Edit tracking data
┄┄┄┄┄┄┄┄┄┄┄┄┄┄┄┄┄┄┄┄

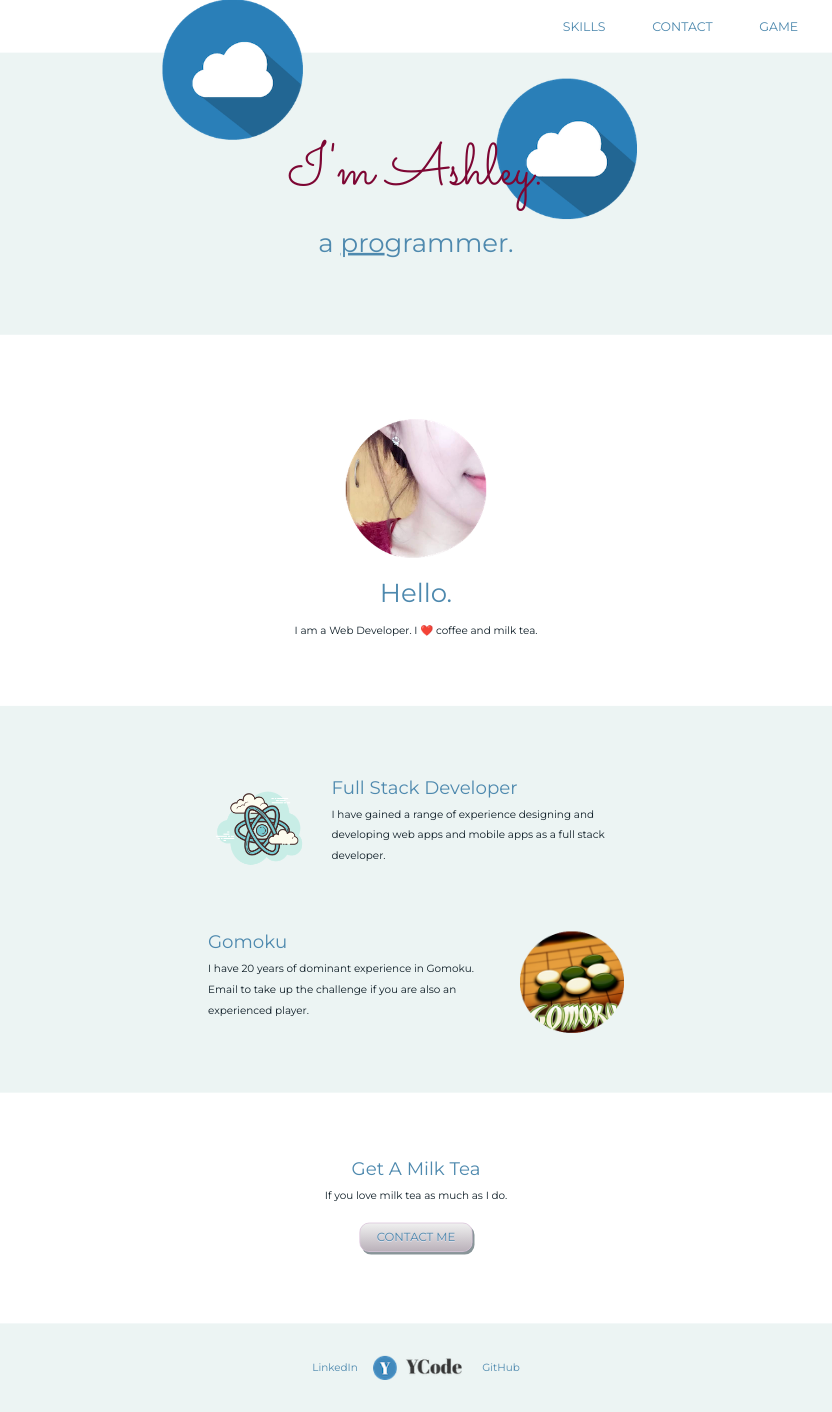
Repository: nosugarpls/YCode-my-website
Page: index.html
The author's editor kept a copy of each file at every save. The page is drawn from the files as they stood at one save, then again after the next save.
The browser window is 1280 px wide. The pictures show the whole page, at 65% of full size.

Above is the page before, as saved 2020-09-25 10:50:09.

After the next save:
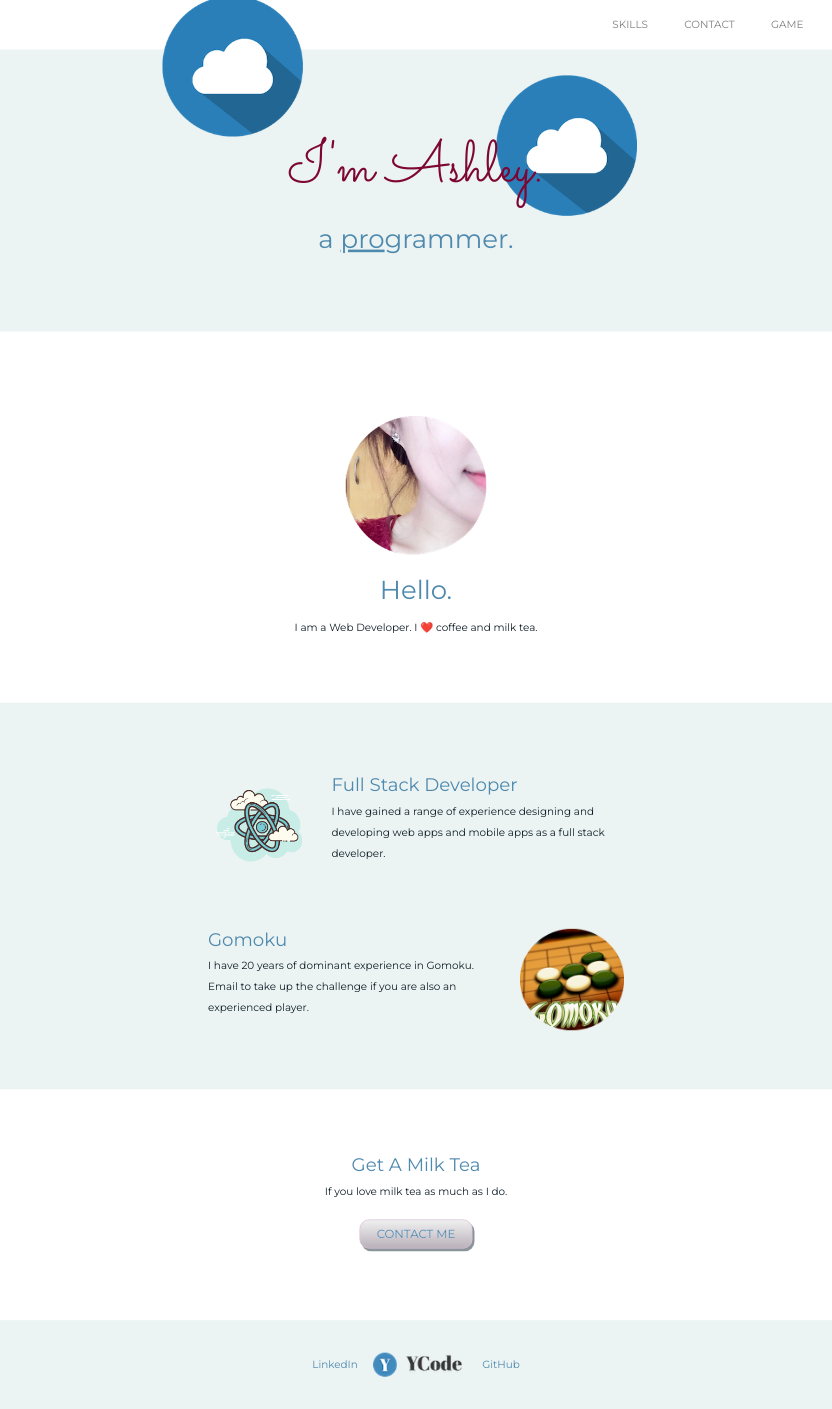
Saved 102 s later.
--- a/css/styles.css
+++ b/css/styles.css
@@ -146,7 +146,7 @@
 
 /* Navigation Bar */
 
-.nav-item {
+/* .nav-item {
   padding: 0 8px;
 }
 
@@ -156,4 +156,4 @@
   color: #4e89ae !important;
   z-index: 2;
   position:relative;
-}
+} */

After the save that followed:
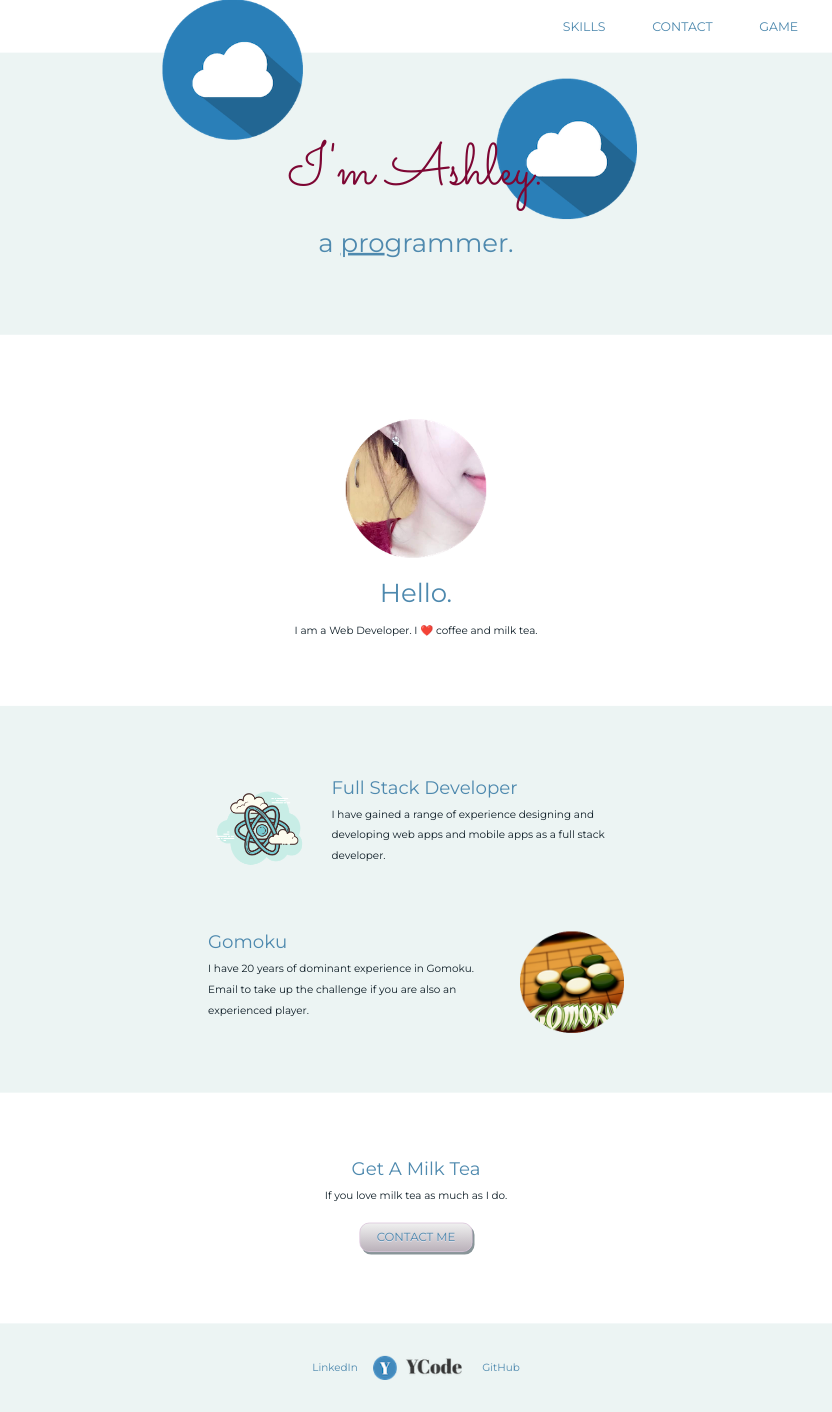
Saved 39 s later.
--- a/css/styles.css
+++ b/css/styles.css
@@ -146,7 +146,7 @@
 
 /* Navigation Bar */
 
-/* .nav-item {
+.nav-item {
   padding: 0 8px;
 }
 
@@ -156,4 +156,4 @@
   color: #4e89ae !important;
   z-index: 2;
   position:relative;
-} */
+}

┄┄┄┄┄┄┄┄┄┄┄┄┄┄┄┄┄┄┄┄

## [Exercise objective]
Where a line in the entries holds the word "next", copy that line.

## [Result]
The author's editor kept a copy of each file at every save. The page is drawn from the files as they stood at one save, then again after the next save.
After the next save:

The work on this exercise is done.